- International Security Program, Belfer Center for Science and International Affairs, Harvard Kennedy School

International Security Journal Highlights

Spring 2022

Vol. 46, No. 3 (Winter 2021/22)

Featured in the Spring 2022 Newsletter »

The following articles are available in the Winter 2021/22 issue of International Security.

The articles on this page can be read on MIT Press Direct.

“Prediction and Judgment: Why Artificial Intelligence Increases the Importance of Humans in War”

By Avi Goldfarb and Jon R. Lindsay

Rather than rapid robotic wars and decisive shifts in military power, AI-enabled conflict will likely involve significant uncertainty, organizational friction, and chronic controversy. Greater military reliance on AI will therefore make the human element in war even more important, not less.

“Defending the United States: Revisiting National Missile Defense against North Korea”

By Jaganath Sankaran and Steve Fetter

The costly Ground-based Midcourse Defense system remains unproven and unreliable in deterring North Korea’s threat to use intercontinental ballistic missiles. An airborne boost-phase intercept system may offer an alternative defense against North Korea without threatening Russian or Chinese deterrents.

“Insurgent Armies: Military Obedience and State Formation after Rebel Victory”

By Philip A. Martin

When winning rebels face intense security threats during civil wars, rebel field commanders are more likely to remain obedient during war-to-peace transitions because they have less incentive to challenge newly installed rulers and less capacity to mobilize supporters outside the postwar military hierarchy.

Assessing China-U.S. Inadvertent Nuclear Escalation”

By Wu Riqiang

Could a conventional war between China and the United States escalate to the nuclear level? An assessment of three mechanisms of China-U.S. inadvertent escalation—use-it-or-lose-it, unauthorized/accidental, and damage limitation—concludes that the risk of China-U.S. inadvertent nuclear escalation is extremely low.

“A Farewell to Arms? Election Results and Lasting Peace after Civil War”

By Sarah Zukerman Daly

An analysis of new data on postwar election results and remilitarization finds that losing elections does not drive belligerents to remilitarize.
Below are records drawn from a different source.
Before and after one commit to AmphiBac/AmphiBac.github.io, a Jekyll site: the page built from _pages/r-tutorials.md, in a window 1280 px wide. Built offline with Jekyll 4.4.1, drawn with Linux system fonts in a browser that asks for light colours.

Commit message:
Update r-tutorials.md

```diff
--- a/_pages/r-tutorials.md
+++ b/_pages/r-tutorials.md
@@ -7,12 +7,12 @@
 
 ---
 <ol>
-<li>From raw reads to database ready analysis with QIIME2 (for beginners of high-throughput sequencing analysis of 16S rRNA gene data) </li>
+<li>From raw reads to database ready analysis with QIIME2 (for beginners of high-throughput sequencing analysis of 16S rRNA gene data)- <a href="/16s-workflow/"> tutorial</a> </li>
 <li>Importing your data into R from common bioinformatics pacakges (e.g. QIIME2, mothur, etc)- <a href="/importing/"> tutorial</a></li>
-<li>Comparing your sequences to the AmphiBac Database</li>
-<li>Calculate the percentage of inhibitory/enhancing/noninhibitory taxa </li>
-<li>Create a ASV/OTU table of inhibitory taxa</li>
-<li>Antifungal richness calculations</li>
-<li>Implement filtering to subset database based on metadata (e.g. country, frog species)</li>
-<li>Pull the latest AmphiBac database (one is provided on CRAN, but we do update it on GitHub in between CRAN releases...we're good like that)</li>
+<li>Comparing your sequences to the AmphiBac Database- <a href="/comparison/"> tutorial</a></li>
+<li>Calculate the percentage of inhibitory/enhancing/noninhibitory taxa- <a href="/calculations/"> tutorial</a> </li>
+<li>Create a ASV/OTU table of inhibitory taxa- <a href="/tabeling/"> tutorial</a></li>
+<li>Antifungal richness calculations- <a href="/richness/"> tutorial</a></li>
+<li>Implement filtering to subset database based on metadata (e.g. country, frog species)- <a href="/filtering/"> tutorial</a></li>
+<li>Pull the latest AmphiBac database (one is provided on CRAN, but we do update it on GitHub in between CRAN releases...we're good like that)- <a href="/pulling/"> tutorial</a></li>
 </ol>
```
Instead, remilitarization is often determined by citizens’ ability to accurately understand and vote according to the postwar military balance of power.

Also, check out the journal's Spring issue publishing on May 13.

Highlights compiled by International Security Journal staff

For more information on this publication: Belfer Communications Office
For Academic Citation:

"International Security Journal Highlights." Belfer Center Newsletter, Belfer Center for Science and International Affairs, Harvard Kennedy School. (Spring 2022)